■ **AIM OF THE TASK**: Across the entries below, the lines containing "vertical" should be counted and only their number returned.
(THE DATA Opens)
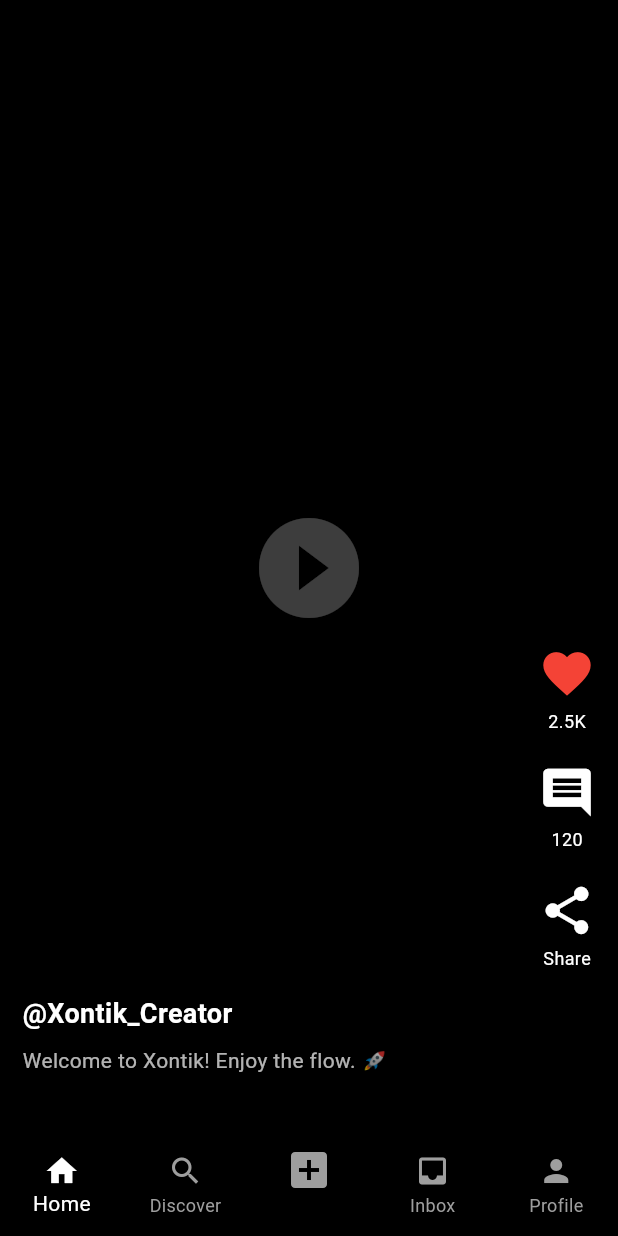
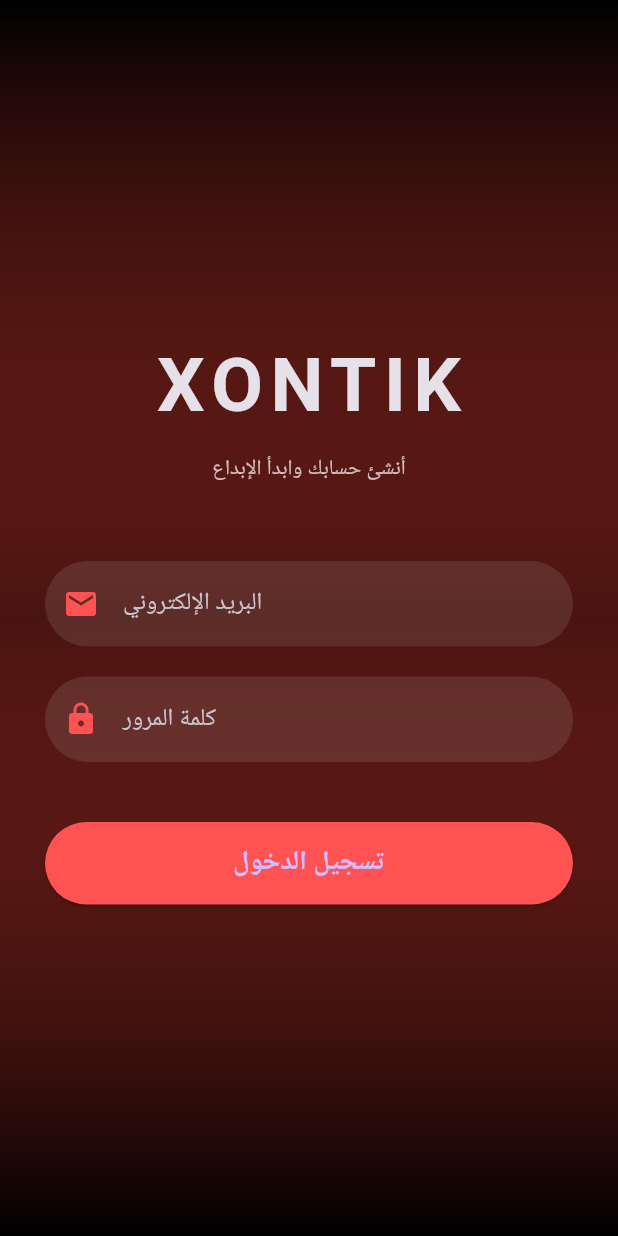
Before and after one commit to express-shopping/Xontik_V2, a Flutter app: the screen it shows after launch, on a phone screen of 412 x 824 dp. Run offline on Flutter 3.47's test engine with Material 3 defaults, Android fonts, the phone set to English and light mode, and no system bars.

Commit message:
Update UI: Arabic support and User Avatar

```diff
--- a/lib/main.dart
+++ b/lib/main.dart
@@ -1,114 +1,184 @@
 import 'package:flutter/material.dart';
 
-void main() => runApp(const XontikApp());
+void main() => runApp(const XontikProApp());
 
-class XontikApp extends StatelessWidget {
-  const XontikApp({super.key});
+class XontikProApp extends StatelessWidget {
+  const XontikProApp({super.key});
 
   @override
   Widget build(BuildContext context) {
     return MaterialApp(
       debugShowCheckedModeBanner: false,
-      title: 'XONTIK',
+      title: 'XONTIK PRO',
+      locale: const Locale('ar', 'AE'), // دعم العربية
       theme: ThemeData.dark().copyWith(
         scaffoldBackgroundColor: Colors.black,
+        primaryColor: Colors.redAccent,
       ),
-      home: const TikTokScreen(),
+      home: const AuthScreen(), // البداية بصفحة تسجيل الدخول
     );
   }
 }
 
-class TikTokScreen extends StatelessWidget {
-  const TikTokScreen({super.key});
+// --- صفحة تسجيل الدخول الراقية ---
+class AuthScreen extends StatelessWidget {
+  const AuthScreen({super.key});
 
   @override
   Widget build(BuildContext context) {
-    // قائمة ألوان لمحاكاة خلفيات الفيديو لضمان خفة التطبيق
-    final List<Color> videoPlaceholders = [
-      Colors.black,
-      Colors.blueGrey[900]!,
-      Colors.black87,
-      Colors.indigo[900]!,
-    ];
+    return Scaffold(
+      body: Container(
+        padding: const EdgeInsets.all(30),
+        decoration: BoxDecoration(
+          gradient: LinearGradient(
+            colors: [Colors.black, Colors.red.withOpacity(0.3), Colors.black],
+            begin: Alignment.topCenter, end: Alignment.bottomCenter,
+          ),
+        ),
+        child: Column(
+          mainAxisAlignment: MainAxisAlignment.center,
+          children: [
+            const Text("XONTIK", style: TextStyle(fontSize: 50, fontWeight: FontWeight.bold, letterSpacing: 5)),
+            const SizedBox(height: 10),
+            const Text("أنشئ حسابك وابدأ الإبداع", style: TextStyle(color: Colors.white70)),
+            const SizedBox(height: 50),
+            _buildInput("البريد الإلكتروني", Icons.email),
+            const SizedBox(height: 20),
+            _buildInput("كلمة المرور", Icons.lock, isPass: true),
+            const SizedBox(height: 40),
+            ElevatedButton(
+              style: ElevatedButton.styleFrom(
+                backgroundColor: Colors.redAccent,
+                minimumSize: const Size(double.infinity, 55),
+                shape: RoundedRectangleBorder(borderRadius: BorderRadius.circular(30)),
+              ),
+              onPressed: () => Navigator.push(context, MaterialPageRoute(builder: (context) => const MainVideoScreen())),
+              child: const Text("تسجيل الدخول", style: TextStyle(fontSize: 18, fontWeight: FontWeight.bold)),
+            ),
+          ],
+        ),
+      ),
+    );
+  }
 
+  Widget _buildInput(String hint, IconData icon, {bool isPass = false}) {
+    return TextField(
+      obscureText: isPass,
+      decoration: InputDecoration(
+        prefixIcon: Icon(icon, color: Colors.redAccent),
+        hintText: hint,
+        filled: true,
+        fillColor: Colors.white10,
+        border: OutlineInputBorder(borderRadius: BorderRadius.circular(30), borderSide: BorderSide.none),
+      ),
+    );
+  }
+}
+
+// --- واجهة الفيديوهات الرئيسية (مثل تيك توك) ---
+class MainVideoScreen extends StatefulWidget {
+  const MainVideoScreen({super.key});
+
+  @override
+  State<MainVideoScreen> createState() => _MainVideoScreenState();
+}
+
+class _MainVideoScreenState extends State<MainVideoScreen> {
+  bool isLiked = false;
+
+  @override
+  Widget build(BuildContext context) {
     return Scaffold(
-      body: PageView.builder(
-        scrollDirection: Axis.vertical, // التمرير الرأسي مثل تيك توك
-        itemCount: videoPlaceholders.length,
-        itemBuilder: (context, index) {
-          return Stack(
-            fit: StackFit.expand,
+      body: Stack(
         children: [
-              // خلفية الفيديو
-              Container(color: videoPlaceholders[index]),
-              const Center(
-                child: Icon(Icons.play_circle_fill, size: 80, color: Colors.white24),
+          // محاكي الفيديو (خلفية سوداء)
+          PageView.builder(
+            scrollDirection: Axis.vertical,
+            itemCount: 10,
+            itemBuilder: (context, index) => Container(color: Colors.black, child: const Center(child: Icon(Icons.play_circle_outline, size: 100, color: Colors.white10))),
           ),
 
-              // الأزرار الجانبية للتفاعل
+          // الأزرار بجهة اليسار (ثابتة وراقية)
           Positioned(
-                right: 15,
-                bottom: 100,
+            left: 20, // جهة اليسار كما طلبت
+            bottom: 120,
             child: Column(
               children: [
-                    _buildIcon(Icons.favorite, "2.5K", Colors.red),
-                    _buildIcon(Icons.comment, "120", Colors.white),
-                    _buildIcon(Icons.share, "Share", Colors.white),
+                _buildUserAvatar(),
+                const SizedBox(height: 25),
+                _buildSideButton(isLiked ? Icons.favorite : Icons.favorite_border, "2.5K", isLiked ? Colors.red : Colors.white, () => setState(() => isLiked = !isLiked)),
+                _buildSideButton(Icons.comment, "400", Colors.white, () {}),
+                _buildSideButton(Icons.share, "مشاركة", Colors.white, () {}),
               ],
             ),
           ),
 
-              // معلومات المستخدم ووصف الفيديو
+          // وصف الفيديو أسفل اليمين
           Positioned(
-                left: 15,
+            right: 20,
             bottom: 40,
             child: Column(
-                  crossAxisAlignment: CrossAxisAlignment.start,
+              crossAxisAlignment: CrossAxisAlignment.end,
               children: const [
-                    Text(
-                      "@Xontik_Creator",
-                      style: TextStyle(fontWeight: FontWeight.bold, fontSize: 18, color: Colors.white),
-                    ),
-                    SizedBox(height: 8),
-                    Text(
-                      "Welcome to Xontik! Enjoy the flow. 🚀",
-                      style: TextStyle(color: Colors.white70, fontSize: 14),
-                    ),
+                Text("@XONTIK_PRO", style: TextStyle(fontWeight: FontWeight.bold, fontSize: 20)),
+                SizedBox(height: 10),
+                Text("هذا هو التصميم النهائي الذي حلمت به 🚀", style: TextStyle(color: Colors.white)),
               ],
             ),
           ),
         ],
+      ),
+      bottomNavigationBar: _buildBottomNav(),
     );
-        },
+  }
+
+  Widget _buildUserAvatar() {
+    return Stack(
+      clipBehavior: Clip.none,
+      children: [
+        Container(
+          padding: const EdgeInsets.all(2),
+          decoration: const BoxDecoration(color: Colors.white, shape: BoxShape.circle),
+          child: const CircleAvatar(radius: 25, backgroundColor: Colors.black, child: Icon(Icons.person, color: Colors.white)),
         ),
-      // شريط التنقل السفلي
-      bottomNavigationBar: BottomNavigationBar(
-        backgroundColor: Colors.black,
-        selectedItemColor: Colors.white,
-        unselectedItemColor: Colors.grey,
-        type: BottomNavigationBarType.fixed,
-        items: const [
-          BottomNavigationBarItem(icon: Icon(Icons.home), label: 'Home'),
-          BottomNavigationBarItem(icon: Icon(Icons.search), label: 'Discover'),
-          BottomNavigationBarItem(icon: Icon(Icons.add_box, size: 32), label: ''),
-          BottomNavigationBarItem(icon: Icon(Icons.inbox), label: 'Inbox'),
-          BottomNavigationBarItem(icon: Icon(Icons.person), label: 'Profile'),
+        Positioned(bottom: -10, left: 18, child: Container(decoration: const BoxDecoration(color: Colors.red, shape: BoxShape.circle), child: const Icon(Icons.add, size: 20, color: Colors.white))),
       ],
+    );
+  }
+
+  Widget _buildSideButton(IconData icon, String label, Color color, VoidCallback onTap) {
+    return GestureDetector(
+      onTap: onTap,
+      child: Padding(
+        padding: const EdgeInsets.symmetric(vertical: 12),
+        child: Column(
+          children: [
+            Container(
+              padding: const EdgeInsets.all(10),
+              decoration: BoxDecoration(color: Colors.white.withOpacity(0.1), borderRadius: BorderRadius.circular(15)),
+              child: Icon(icon, size: 30, color: color),
+            ),
+            const SizedBox(height: 5),
+            Text(label, style: const TextStyle(fontSize: 12, fontWeight: FontWeight.bold)),
+          ],
+        ),
       ),
     );
   }
 
-  // ويدجت بناء الأزرار الجانبية
-  Widget _buildIcon(IconData icon, String label, Color color) {
-    return Padding(
-      padding: const EdgeInsets.symmetric(vertical: 10),
-      child: Column(
-        children: [
-          Icon(icon, size: 38, color: color),
-          const SizedBox(height: 4),
-          Text(label, style: const TextStyle(color: Colors.white, fontSize: 12)),
+  Widget _buildBottomNav() {
+    return BottomNavigationBar(
+      backgroundColor: Colors.black,
+      selectedItemColor: Colors.redAccent,
+      unselectedItemColor: Colors.white54,
+      type: BottomNavigationBarType.fixed,
+      items: const [
+        BottomNavigationBarItem(icon: Icon(Icons.home_filled), label: 'الرئيسية'),
+        BottomNavigationBarItem(icon: Icon(Icons.explore), label: 'اكتشف'),
+        BottomNavigationBarItem(icon: Icon(Icons.add_box, size: 40), label: ''),
+        BottomNavigationBarItem(icon: Icon(Icons.chat_bubble), label: 'الرسائل'),
+        BottomNavigationBarItem(icon: Icon(Icons.person), label: 'الملف الشخصي'),
       ],
-      ),
     );
   }
 }
```
Lines whose indentation alone changed are shown as unchanged.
(THE DATA Closes)
■ **TASK RESPONSE**: 4